Irrational indignation, please, hold the ice

It’s supposed to be a pretty simple process.  Every workday, before I leave the office on my way back to la casa de Puddin (or a hasty flight to parts unknown), I stop at the fridge, grab a few fresh cubes of ice, and top off my iced tea.  Then I cheerfully head out to the Middle-Aged Dadmobile (compact version), whistling to myself like Dopey, enthusiastically anticipating my Cleaver-esque arrival at home, even in the face of an inevitably patience-trying stop-and-go commute.

Yep, twenty-four ounces of freshly brewed iced tea is the perfect tonic for the modern suburban commute.

ice bin But then something absolutely horrifying happened: I reached into the innocent, blue plastic ice bin in the freezer and found nothing but cold air and few lonely crystalline shards of ice crumbs.  Their smallness and sparseness mocked me and my thirst.  Not yet deterred, though, I confidently grabbed for the ice trays.  And frowned in horror when they came away much too easily in my hand.

You know how that looks, right?  When you grab something you expect to be much heavier than it is—because let’s face it, frozen water is much heavier than air—and you end up flying backwards like the tug-o-war team whose opposition just gave up.  I’m pretty sure I looked like Elmer Fudd holding an Acme product for a few seconds.

ice trays

Oh, yeah, so what I’m getting at is that the damned ice trays were completely and totally empty.  Bare.  Bone dry.  Void.  Vacant as a Kardashian stare.  AS EMPTY AND UNFULFILLED AS MY HOPES AND DREAMS.

I’m not sure exactly what happened after that.  I have vague, patchy memories of a frothing, spittle-flinging, rage-fueled string of curses that may or may not have included a condemnation of both the U.N. and KFC as well as some sort of revelatory prophecy muttered in Sanskrit.  What I do know is that when I came back to my senses, I still had nothing but a pair of empty ice trays, a recyclable plastic tumbler of warming tea, and a partially withered soul.

See, this system should be pretty effin’ simple: use the ice that’s in the bin until it’s gone, then crack the cubes in trays into the bin and refill them.  Yes, I’m sorry, it might 90 seconds of your precious time.  But just like that you have a simple, renewable cycle of ice guaranteed to fulfill everyone’s frozen water needs at almost any moment.  Well, except for that one time at the office holiday party, but I don’t think we need to relive that just now.

At any rate, in a slap to the collective face of all modern civilization, some selfish, unscrupulous person blew through the department yesterday, ignored the empty bin, and stole, YES, STOLE, every single last ice cube from our socialist ice commune.  Leaving me, at the end of a long day of work, empty-handed and parched.  With nothing but white-hot fury and lukewarm tea to slake my thirst on a trying drive home.

the_result Luckily, I responded with the utmost maturity.

Oh, and anyone about to suggest I might have “issues” in that I require a beverage in-hand every waking moment of the day can just Stop.

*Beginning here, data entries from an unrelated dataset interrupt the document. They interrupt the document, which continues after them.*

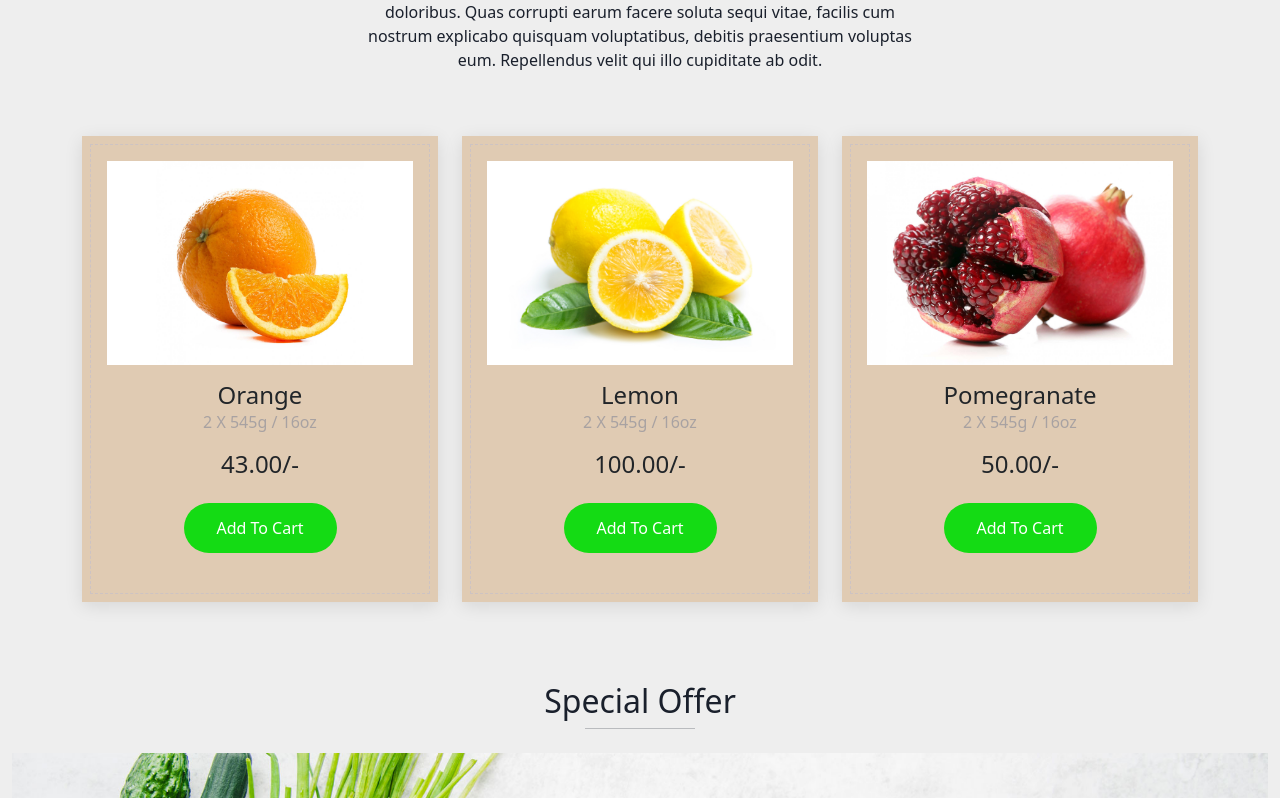
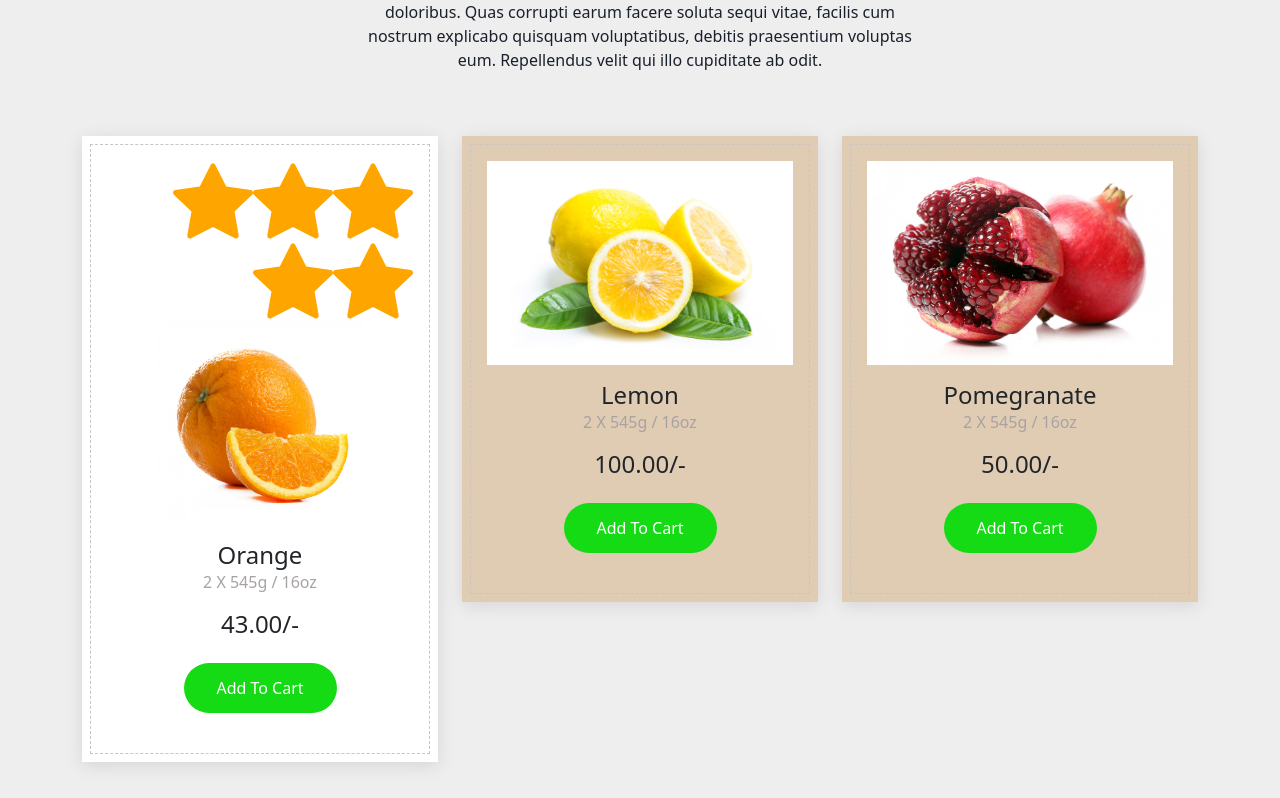
Before and after one commit to Project-Agri-Portal/Cropify, a React (Create React App) app in the folder client/: page /home/customer in a window 1280 px wide. Shown: the part 1962-2760 px from the top of the page. Built offline with nearby package versions, Linux system fonts and the light colour scheme.

Commit message:
Change shop to ComponentShop

```diff
--- a/client/src/components/Shop/ShopBody/HomeProduct.css
+++ b/client/src/components/Shop/ShopBody/HomeProduct.css
@@ -8,6 +8,10 @@
 .product h1 {
   font-size: 3rem;
   font-weight: bold;
+}
+
+#productbc{
+  background-color: white;
 }
 
 .product p:nth-child(1) {
--- a/client/src/components/Shop/ShopBody/HomeProduct.jsx
+++ b/client/src/components/Shop/ShopBody/HomeProduct.jsx
@@ -26,13 +26,13 @@ const HomeProduct = () => {
           </div>
           <div className="row">
             {/* <!-- Product 1 --> */}
-            <div className="col-lg-4">
-              <div className="card p-2">
+            <div className="col-lg-4" >
+              <div className="card p-2" id='productbc'>
                 <div className="card-body">
                   <div className="star starid">
                     <span
                       >
-                        {/* <svg
+                        <svg
                         xmlns="http://www.w3.org/2000/svg"
                         width="16"
                         height="16"
@@ -43,11 +43,11 @@ const HomeProduct = () => {
                         <path
                           d="M3.612 15.443c-.386.198-.824-.149-.746-.592l.83-4.73L.173 6.765c-.329-.314-.158-.888.283-.95l4.898-.696L7.538.792c.197-.39.73-.39.927 0l2.184 4.327 4.898.696c.441.062.612.636.282.95l-3.522 3.356.83 4.73c.078.443-.36.79-.746.592L8 13.187l-4.389 2.256z"
                         />
-                      </svg> */}
+                      </svg>
                     </span>
                     <span
                       >
-                        {/* <svg
+                        <svg
                         xmlns="http://www.w3.org/2000/svg"
                         width="16"
                         height="16"
@@ -58,11 +58,11 @@ const HomeProduct = () => {
                         <path
                           d="M3.612 15.443c-.386.198-.824-.149-.746-.592l.83-4.73L.173 6.765c-.329-.314-.158-.888.283-.95l4.898-.696L7.538.792c.197-.39.73-.39.927 0l2.184 4.327 4.898.696c.441.062.612.636.282.95l-3.522 3.356.83 4.73c.078.443-.36.79-.746.592L8 13.187l-4.389 2.256z"
                         />
-                      </svg> */}
+                      </svg>
                     </span>
                     <span
                       >
-                        {/* <svg
+                        <svg
                         xmlns="http://www.w3.org/2000/svg"
                         width="16"
                         height="16"
@@ -73,11 +73,11 @@ const HomeProduct = () => {
                         <path
                           d="M3.612 15.443c-.386.198-.824-.149-.746-.592l.83-4.73L.173 6.765c-.329-.314-.158-.888.283-.95l4.898-.696L7.538.792c.197-.39.73-.39.927 0l2.184 4.327 4.898.696c.441.062.612.636.282.95l-3.522 3.356.83 4.73c.078.443-.36.79-.746.592L8 13.187l-4.389 2.256z"
                         />
-                      </svg> */}
+                      </svg>
                     </span>
                     <span
                       >
-                        {/* <svg
+                        <svg
                         xmlns="http://www.w3.org/2000/svg"
                         width="16"
                         height="16"
@@ -88,11 +88,11 @@ const HomeProduct = () => {
                         <path
                           d="M3.612 15.443c-.386.198-.824-.149-.746-.592l.83-4.73L.173 6.765c-.329-.314-.158-.888.283-.95l4.898-.696L7.538.792c.197-.39.73-.39.927 0l2.184 4.327 4.898.696c.441.062.612.636.282.95l-3.522 3.356.83 4.73c.078.443-.36.79-.746.592L8 13.187l-4.389 2.256z"
                         />
-                      </svg> */}
+                      </svg>
                     </span>
                     <span
                       >
-                        {/* <svg
+                        <svg
                         xmlns="http://www.w3.org/2000/svg"
                         width="16"
                         height="16"
@@ -103,7 +103,7 @@ const HomeProduct = () => {
                         <path
                           d="M3.612 15.443c-.386.198-.824-.149-.746-.592l.83-4.73L.173 6.765c-.329-.314-.158-.888.283-.95l4.898-.696L7.538.792c.197-.39.73-.39.927 0l2.184 4.327 4.898.696c.441.062.612.636.282.95l-3.522 3.356.83 4.73c.078.443-.36.79-.746.592L8 13.187l-4.389 2.256z"
                         />
-                      </svg> */}
+                      </svg>
                     </span>
                   </div>
                   <img
--- a/client/src/components/Shop/ShopBody/SpecialOffer.jsx
+++ b/client/src/components/Shop/ShopBody/SpecialOffer.jsx
@@ -28,8 +28,8 @@ var x = setInterval(function () {
 
   // If the countdown is over, display a message
   if (distance < 0) {
-    clearInterval(x);
-    document.getElementById("countdown").innerHTML = "EXPIRED";
+    // clearInterval(x);
+    // document.getElementById("countdown").innerHTML = "EXPIRED";
   }
 }, 1000);
 
```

Right. There.  Sure, my attachment to fluids is borderline intervention-worthy.  But hey, he/she who is without a Starbucks or high-fructose corn syrup addiction can cast the first stone towards my glass houses.  Or something.  Whatever, that’s so NOT the issue.  The underlying thing here, which admittedly might seem the very definition of a First World Problem, is not about the ice or the drink.  It’s about displaying some simple damned common courtesy.  It’s about not taking and keeping all to yourself shit that other people use, like a kindergartener hording the crayons at the art table.

Just ice, you say? Get over it?  Hell no, it’s not just ice.  This, this is about humanity.

Either that, or someone forgot his meds this morning.